Records from a dataset
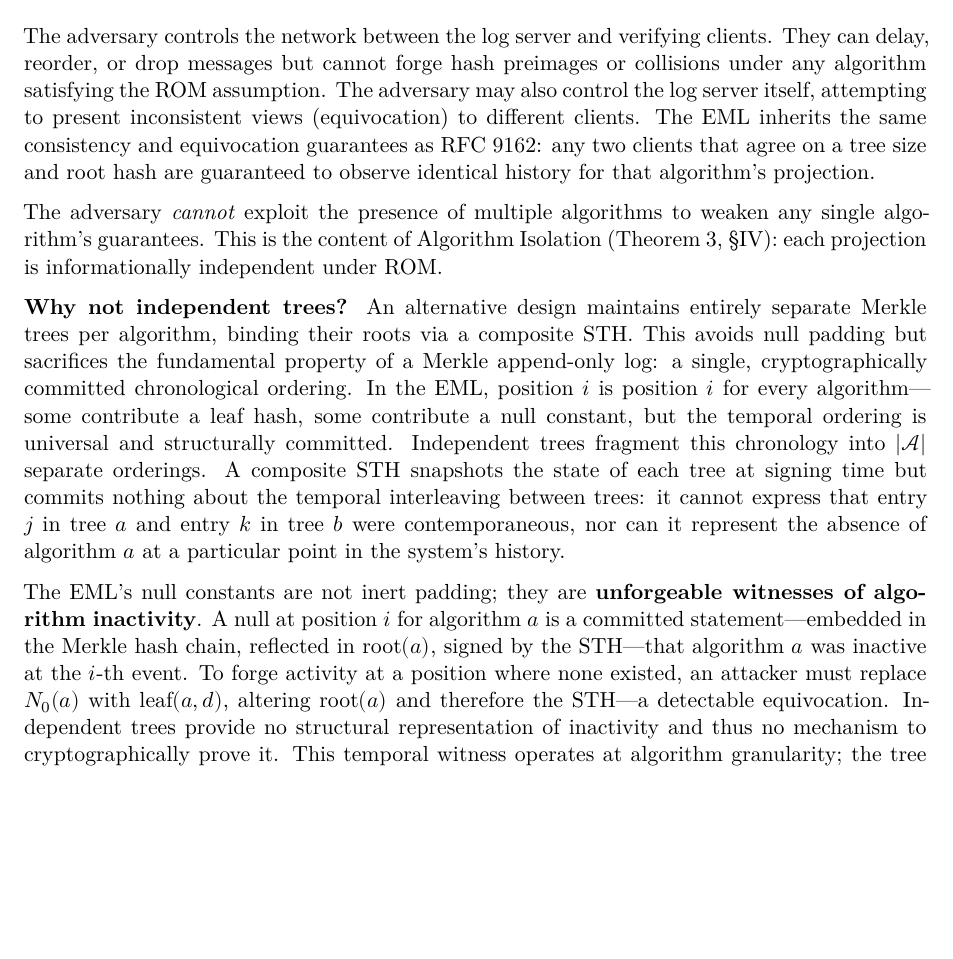
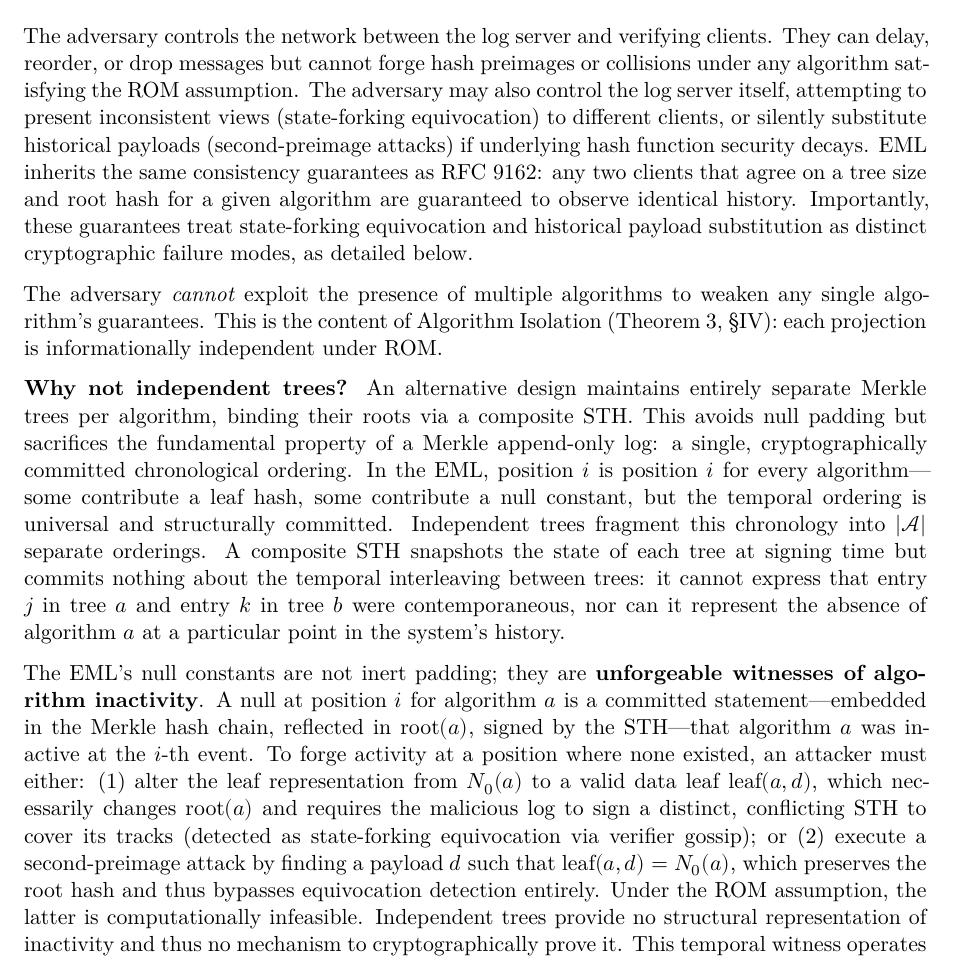
Before and after one commit to Cyphrme/eml, a Quarto document (docs/paper/_02-background.qmd): part of page 3 of 4, cut so that both start at the same text, the shorter picture padded with empty space. Rendered offline with R 4.5, knitr and Pandoc in place of Quarto, then LaTeX, with nearby package versions.

Commit message:
paper: decouple state-forking equivocation from silent second-preimage substitution

```diff
--- a/docs/paper/_02-background.qmd
+++ b/docs/paper/_02-background.qmd
@@ -106,11 +106,13 @@ The adversary controls the network between the log server and verifying
 clients. They can delay, reorder, or drop messages but cannot forge hash
 preimages or collisions under any algorithm satisfying the ROM
 assumption. The adversary may also control the log server itself,
-attempting to present inconsistent views (equivocation) to different
-clients. The EML inherits the same consistency and equivocation
+attempting to present inconsistent views (state-forking equivocation) to different
+clients, or silently substitute historical payloads (second-preimage attacks) if
+underlying hash function security decays. EML inherits the same consistency
 guarantees as RFC 9162: any two clients that agree on a tree size and
-root hash are guaranteed to observe identical history for that
-algorithm's projection.
+root hash for a given algorithm are guaranteed to observe identical history.
+Importantly, these guarantees treat state-forking equivocation and historical payload substitution
+as distinct cryptographic failure modes, as detailed below.
 
 The adversary *cannot* exploit the presence of multiple algorithms to
 weaken any single algorithm's guarantees. This is the content of
@@ -136,9 +138,14 @@ witnesses of algorithm inactivity**. A null at position $i$ for
 algorithm $a$ is a committed statement---embedded in the Merkle hash
 chain, reflected in $\text{root}(a)$, signed by the STH---that
 algorithm $a$ was inactive at the $i$-th event. To forge activity at
-a position where none existed, an attacker must replace $N_0(a)$ with
-$\text{leaf}(a, d)$, altering $\text{root}(a)$ and therefore the
-STH---a detectable equivocation. Independent trees provide no structural
+a position where none existed, an attacker must either: (1) alter the leaf
+representation from $N_0(a)$ to a valid data leaf $\text{leaf}(a, d)$, which
+necessarily changes $\text{root}(a)$ and requires the malicious log to sign a
+distinct, conflicting STH to cover its tracks (detected as state-forking equivocation
+via verifier gossip); or (2) execute a second-preimage attack by finding a payload
+$d$ such that $\text{leaf}(a, d) = N_0(a)$, which preserves the root hash and thus
+bypasses equivocation detection entirely. Under the ROM assumption, the latter is
+computationally infeasible. Independent trees provide no structural
 representation of inactivity and thus no mechanism to cryptographically
 prove it. This temporal witness operates at algorithm granularity; the
 tree commits which algorithm was active at each position, while specific payload identity is resolved by the leaf payload itself.
```
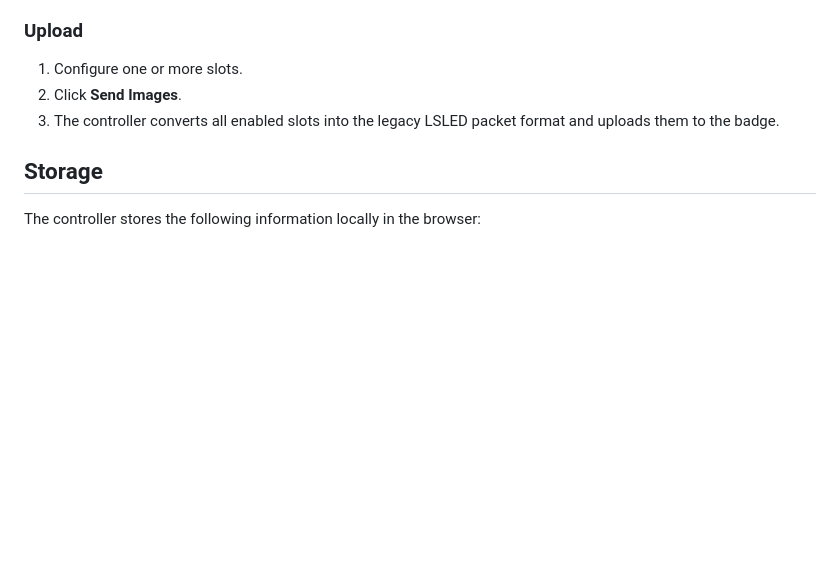
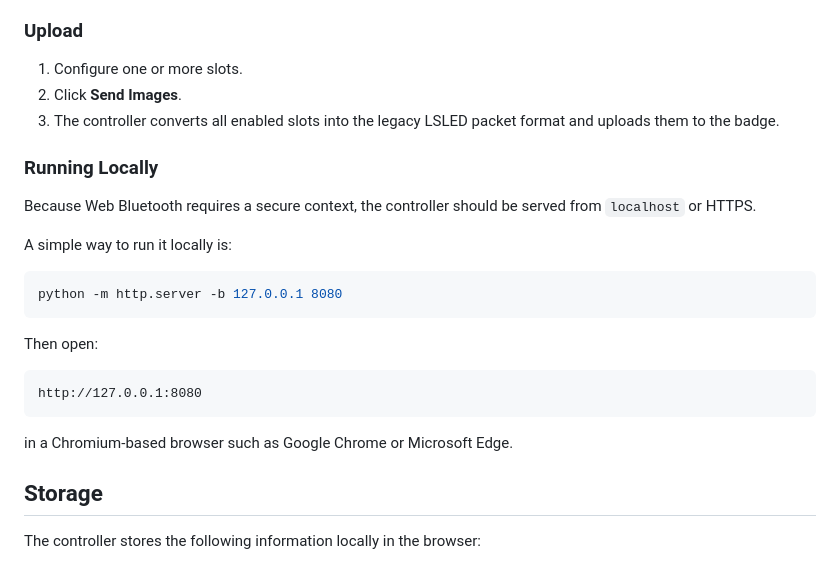
Before and after one commit to 5inf/lsled_controller, a Markdown page: README.md, the part around the change. Rendered like a GitHub page; blank space fills up the shorter version.

Commit message:
Add hint how to run locally.

````diff
--- a/README.md
+++ b/README.md
@@ -68,6 +68,24 @@ The application allows you to draw images, create text messages, configure anima
 2. Click **Send Images**.
 3. The controller converts all enabled slots into the legacy LSLED packet format and uploads them to the badge.
 
+### Running Locally
+
+Because Web Bluetooth requires a secure context, the controller should be served from `localhost` or HTTPS.
+
+A simple way to run it locally is:
+
+```bash
+python -m http.server -b 127.0.0.1 8080
+```
+
+Then open:
+
+```text
+http://127.0.0.1:8080
+```
+
+in a Chromium-based browser such as Google Chrome or Microsoft Edge.
+
 ## Storage
 
 The controller stores the following information locally in the browser:
````
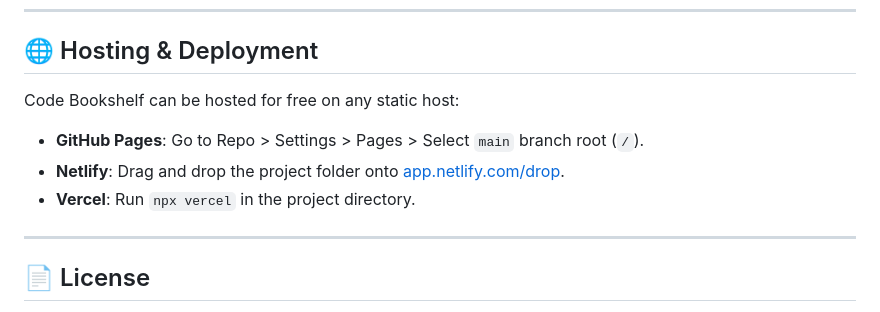
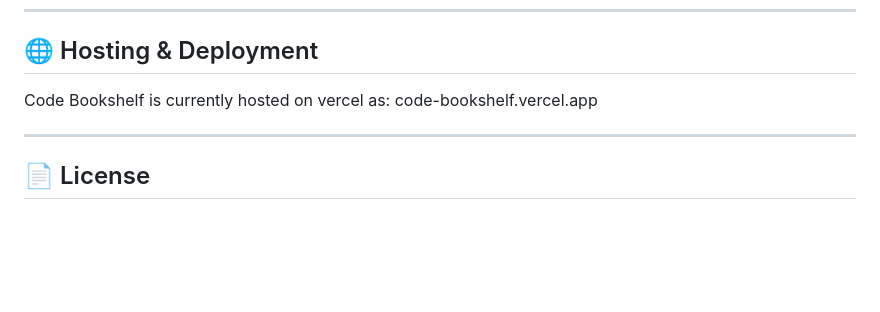
Before and after one commit to Xx-Raghav-xX/Code-Bookshelf, a Markdown page: README.md, the part around the change. Rendered like a GitHub page; blank space fills up the shorter version.

Commit message:
Revise hosting section in README.md
Updated hosting instructions and added current hosting link.

```diff
--- a/README.md
+++ b/README.md
@@ -85,10 +85,8 @@ npx serve .
 
 ## 🌐 Hosting & Deployment
 
-Code Bookshelf can be hosted for free on any static host:
-- **GitHub Pages**: Go to Repo > Settings > Pages > Select `main` branch root (`/`).
-- **Netlify**: Drag and drop the project folder onto [app.netlify.com/drop](https://app.netlify.com/drop).
-- **Vercel**: Run `npx vercel` in the project directory.
+Code Bookshelf is currently hosted on vercel as:
+code-bookshelf.vercel.app
 
 ---
 
```
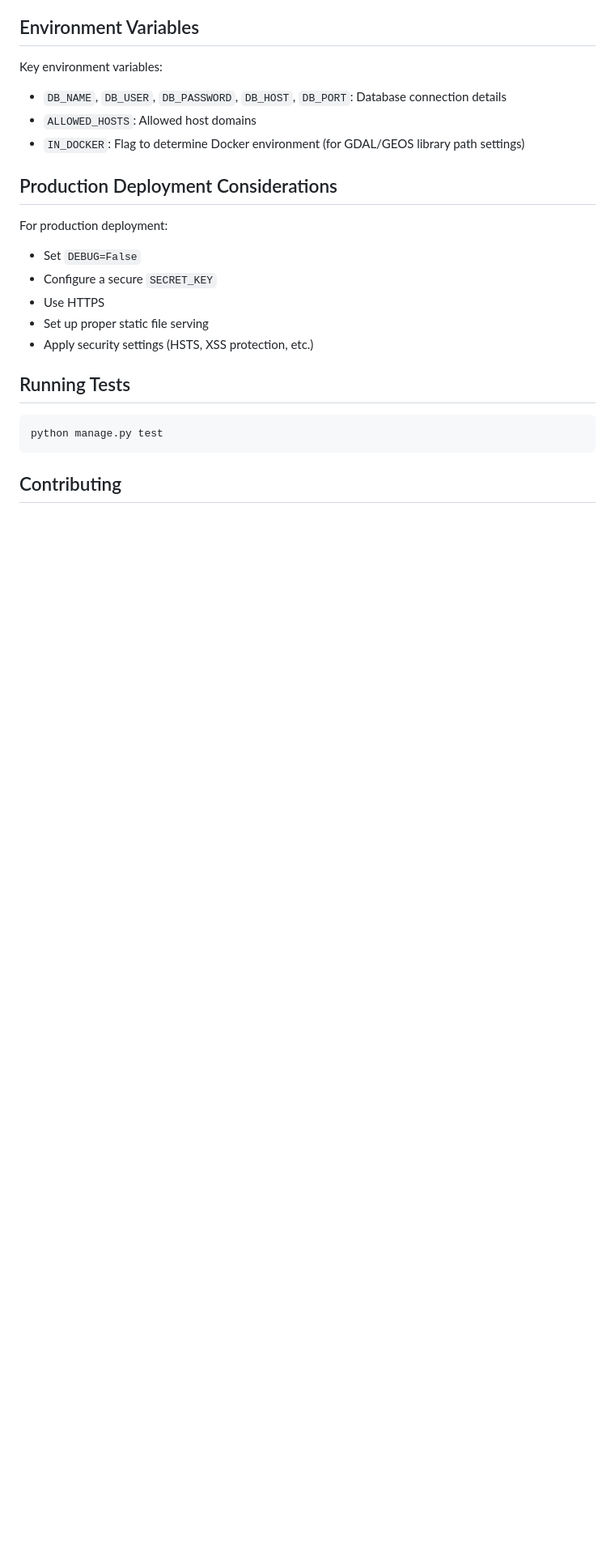
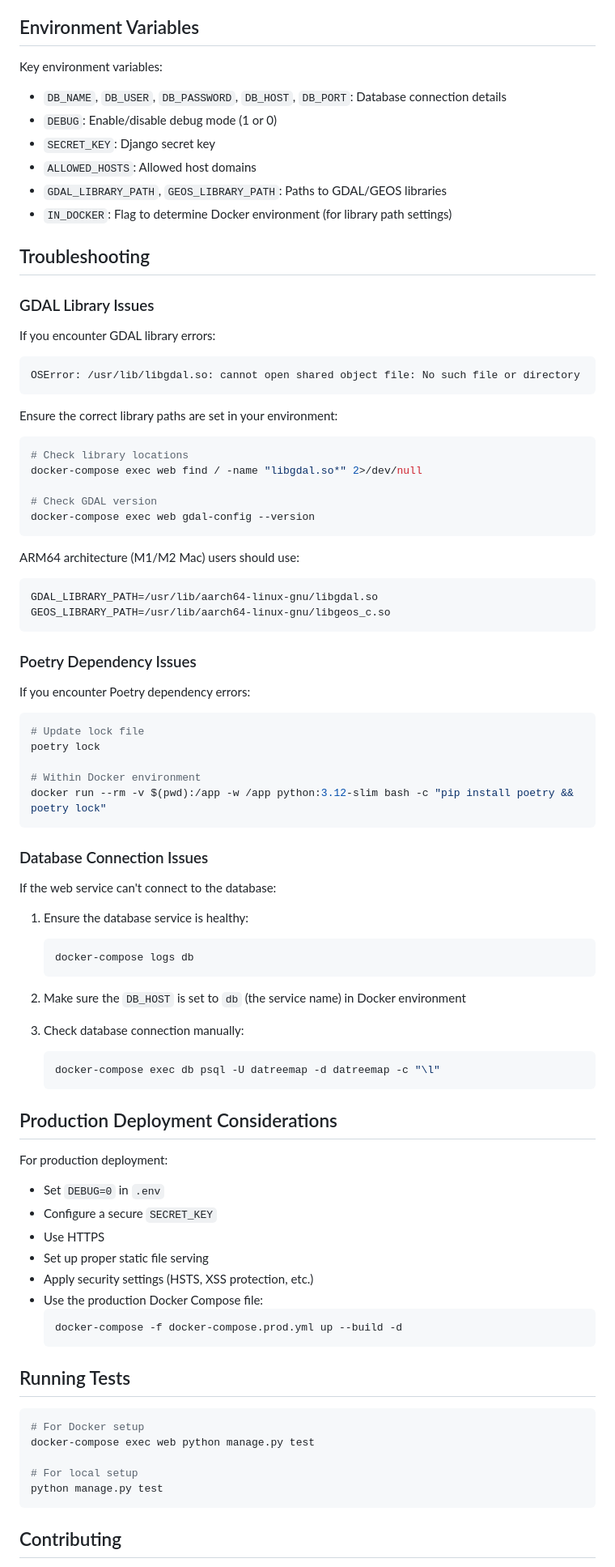
Before and after one commit to TheoLee021/DATreeMap-Test, a Markdown page: README.md, the part around the change printed below. Shown: that part at 81% size. Rendered like a GitHub page; blank space fills up the shorter version.

````diff
--- a/README.md
+++ b/README.md
@@ -110,21 +217,83 @@ The project implements a custom user model with fields for:
 
 Key environment variables:
 - `DB_NAME`, `DB_USER`, `DB_PASSWORD`, `DB_HOST`, `DB_PORT`: Database connection details
+- `DEBUG`: Enable/disable debug mode (1 or 0)
+- `SECRET_KEY`: Django secret key
 - `ALLOWED_HOSTS`: Allowed host domains
-- `IN_DOCKER`: Flag to determine Docker environment (for GDAL/GEOS library path settings)
+- `GDAL_LIBRARY_PATH`, `GEOS_LIBRARY_PATH`: Paths to GDAL/GEOS libraries
+- `IN_DOCKER`: Flag to determine Docker environment (for library path settings)
+
+## Troubleshooting
+
+### GDAL Library Issues
+If you encounter GDAL library errors:
+
+```
+OSError: /usr/lib/libgdal.so: cannot open shared object file: No such file or directory
+```
+
+Ensure the correct library paths are set in your environment:
+
+```bash
+# Check library locations
+docker-compose exec web find / -name "libgdal.so*" 2>/dev/null
+
+# Check GDAL version
+docker-compose exec web gdal-config --version
+```
+
+ARM64 architecture (M1/M2 Mac) users should use:
+```
+GDAL_LIBRARY_PATH=/usr/lib/aarch64-linux-gnu/libgdal.so
+GEOS_LIBRARY_PATH=/usr/lib/aarch64-linux-gnu/libgeos_c.so
+```
+
+### Poetry Dependency Issues
+If you encounter Poetry dependency errors:
+
+```bash
+# Update lock file
+poetry lock
+
+# Within Docker environment
+docker run --rm -v $(pwd):/app -w /app python:3.12-slim bash -c "pip install poetry && poetry lock"
+```
+
+### Database Connection Issues
+If the web service can't connect to the database:
+
+1. Ensure the database service is healthy:
+   ```bash
+   docker-compose logs db
+   ```
+
+2. Make sure the `DB_HOST` is set to `db` (the service name) in Docker environment
+
+3. Check database connection manually:
+   ```bash
+   docker-compose exec db psql -U datreemap -d datreemap -c "\l"
+   ```
 
 ## Production Deployment Considerations
 
 For production deployment:
-- Set `DEBUG=False`
+- Set `DEBUG=0` in `.env`
 - Configure a secure `SECRET_KEY`
 - Use HTTPS
 - Set up proper static file serving
 - Apply security settings (HSTS, XSS protection, etc.)
+- Use the production Docker Compose file:
+  ```bash
+  docker-compose -f docker-compose.prod.yml up --build -d
+  ```
 
 ## Running Tests
 
 ```bash
+# For Docker setup
+docker-compose exec web python manage.py test
+
+# For local setup
 python manage.py test
 ```
 
````
Also changed, not shown: other parts of README.md (+120 -11 lines).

ABOUT THIS EXERCISE: Apart from the pictures, repeat the data above exactly.

EXPECTED ANSWER:
Before and after one commit to Cyphrme/eml, a Quarto document (docs/paper/_02-background.qmd): part of page 3 of 4, cut so that both start at the same text, the shorter picture padded with empty space. Rendered offline with R 4.5, knitr and Pandoc in place of Quarto, then LaTeX, with nearby package versions.

Commit message:
paper: decouple state-forking equivocation from silent second-preimage substitution

```diff
--- a/docs/paper/_02-background.qmd
+++ b/docs/paper/_02-background.qmd
@@ -106,11 +106,13 @@ The adversary controls the network between the log server and verifying
 clients. They can delay, reorder, or drop messages but cannot forge hash
 preimages or collisions under any algorithm satisfying the ROM
 assumption. The adversary may also control the log server itself,
-attempting to present inconsistent views (equivocation) to different
-clients. The EML inherits the same consistency and equivocation
+attempting to present inconsistent views (state-forking equivocation) to different
+clients, or silently substitute historical payloads (second-preimage attacks) if
+underlying hash function security decays. EML inherits the same consistency
 guarantees as RFC 9162: any two clients that agree on a tree size and
-root hash are guaranteed to observe identical history for that
-algorithm's projection.
+root hash for a given algorithm are guaranteed to observe identical history.
+Importantly, these guarantees treat state-forking equivocation and historical payload substitution
+as distinct cryptographic failure modes, as detailed below.
 
 The adversary *cannot* exploit the presence of multiple algorithms to
 weaken any single algorithm's guarantees. This is the content of
@@ -136,9 +138,14 @@ witnesses of algorithm inactivity**. A null at position $i$ for
 algorithm $a$ is a committed statement---embedded in the Merkle hash
 chain, reflected in $\text{root}(a)$, signed by the STH---that
 algorithm $a$ was inactive at the $i$-th event. To forge activity at
-a position where none existed, an attacker must replace $N_0(a)$ with
-$\text{leaf}(a, d)$, altering $\text{root}(a)$ and therefore the
-STH---a detectable equivocation. Independent trees provide no structural
+a position where none existed, an attacker must either: (1) alter the leaf
+representation from $N_0(a)$ to a valid data leaf $\text{leaf}(a, d)$, which
+necessarily changes $\text{root}(a)$ and requires the malicious log to sign a
+distinct, conflicting STH to cover its tracks (detected as state-forking equivocation
+via verifier gossip); or (2) execute a second-preimage attack by finding a payload
+$d$ such that $\text{leaf}(a, d) = N_0(a)$, which preserves the root hash and thus
+bypasses equivocation detection entirely. Under the ROM assumption, the latter is
+computationally infeasible. Independent trees provide no structural
 representation of inactivity and thus no mechanism to cryptographically
 prove it. This temporal witness operates at algorithm granularity; the
 tree commits which algorithm was active at each position, while specific payload identity is resolved by the leaf payload itself.
```
Before and after one commit to 5inf/lsled_controller, a Markdown page: README.md, the part around the change. Rendered like a GitHub page; blank space fills up the shorter version.

Commit message:
Add hint how to run locally.

````diff
--- a/README.md
+++ b/README.md
@@ -68,6 +68,24 @@ The application allows you to draw images, create text messages, configure anima
 2. Click **Send Images**.
 3. The controller converts all enabled slots into the legacy LSLED packet format and uploads them to the badge.
 
+### Running Locally
+
+Because Web Bluetooth requires a secure context, the controller should be served from `localhost` or HTTPS.
+
+A simple way to run it locally is:
+
+```bash
+python -m http.server -b 127.0.0.1 8080
+```
+
+Then open:
+
+```text
+http://127.0.0.1:8080
+```
+
+in a Chromium-based browser such as Google Chrome or Microsoft Edge.
+
 ## Storage
 
 The controller stores the following information locally in the browser:
````
Before and after one commit to Xx-Raghav-xX/Code-Bookshelf, a Markdown page: README.md, the part around the change. Rendered like a GitHub page; blank space fills up the shorter version.

Commit message:
Revise hosting section in README.md
Updated hosting instructions and added current hosting link.

```diff
--- a/README.md
+++ b/README.md
@@ -85,10 +85,8 @@ npx serve .
 
 ## 🌐 Hosting & Deployment
 
-Code Bookshelf can be hosted for free on any static host:
-- **GitHub Pages**: Go to Repo > Settings > Pages > Select `main` branch root (`/`).
-- **Netlify**: Drag and drop the project folder onto [app.netlify.com/drop](https://app.netlify.com/drop).
-- **Vercel**: Run `npx vercel` in the project directory.
+Code Bookshelf is currently hosted on vercel as:
+code-bookshelf.vercel.app
 
 ---
 
```
Before and after one commit to TheoLee021/DATreeMap-Test, a Markdown page: README.md, the part around the change printed below. Shown: that part at 81% size. Rendered like a GitHub page; blank space fills up the shorter version.

````diff
--- a/README.md
+++ b/README.md
@@ -110,21 +217,83 @@ The project implements a custom user model with fields for:
 
 Key environment variables:
 - `DB_NAME`, `DB_USER`, `DB_PASSWORD`, `DB_HOST`, `DB_PORT`: Database connection details
+- `DEBUG`: Enable/disable debug mode (1 or 0)
+- `SECRET_KEY`: Django secret key
 - `ALLOWED_HOSTS`: Allowed host domains
-- `IN_DOCKER`: Flag to determine Docker environment (for GDAL/GEOS library path settings)
+- `GDAL_LIBRARY_PATH`, `GEOS_LIBRARY_PATH`: Paths to GDAL/GEOS libraries
+- `IN_DOCKER`: Flag to determine Docker environment (for library path settings)
+
+## Troubleshooting
+
+### GDAL Library Issues
+If you encounter GDAL library errors:
+
+```
+OSError: /usr/lib/libgdal.so: cannot open shared object file: No such file or directory
+```
+
+Ensure the correct library paths are set in your environment:
+
+```bash
+# Check library locations
+docker-compose exec web find / -name "libgdal.so*" 2>/dev/null
+
+# Check GDAL version
+docker-compose exec web gdal-config --version
+```
+
+ARM64 architecture (M1/M2 Mac) users should use:
+```
+GDAL_LIBRARY_PATH=/usr/lib/aarch64-linux-gnu/libgdal.so
+GEOS_LIBRARY_PATH=/usr/lib/aarch64-linux-gnu/libgeos_c.so
+```
+
+### Poetry Dependency Issues
+If you encounter Poetry dependency errors:
+
+```bash
+# Update lock file
+poetry lock
+
+# Within Docker environment
+docker run --rm -v $(pwd):/app -w /app python:3.12-slim bash -c "pip install poetry && poetry lock"
+```
+
+### Database Connection Issues
+If the web service can't connect to the database:
+
+1. Ensure the database service is healthy:
+   ```bash
+   docker-compose logs db
+   ```
+
+2. Make sure the `DB_HOST` is set to `db` (the service name) in Docker environment
+
+3. Check database connection manually:
+   ```bash
+   docker-compose exec db psql -U datreemap -d datreemap -c "\l"
+   ```
 
 ## Production Deployment Considerations
 
 For production deployment:
-- Set `DEBUG=False`
+- Set `DEBUG=0` in `.env`
 - Configure a secure `SECRET_KEY`
 - Use HTTPS
 - Set up proper static file serving
 - Apply security settings (HSTS, XSS protection, etc.)
+- Use the production Docker Compose file:
+  ```bash
+  docker-compose -f docker-compose.prod.yml up --build -d
+  ```
 
 ## Running Tests
 
 ```bash
+# For Docker setup
+docker-compose exec web python manage.py test
+
+# For local setup
 python manage.py test
 ```
 
````
Also changed, not shown: other parts of README.md (+120 -11 lines).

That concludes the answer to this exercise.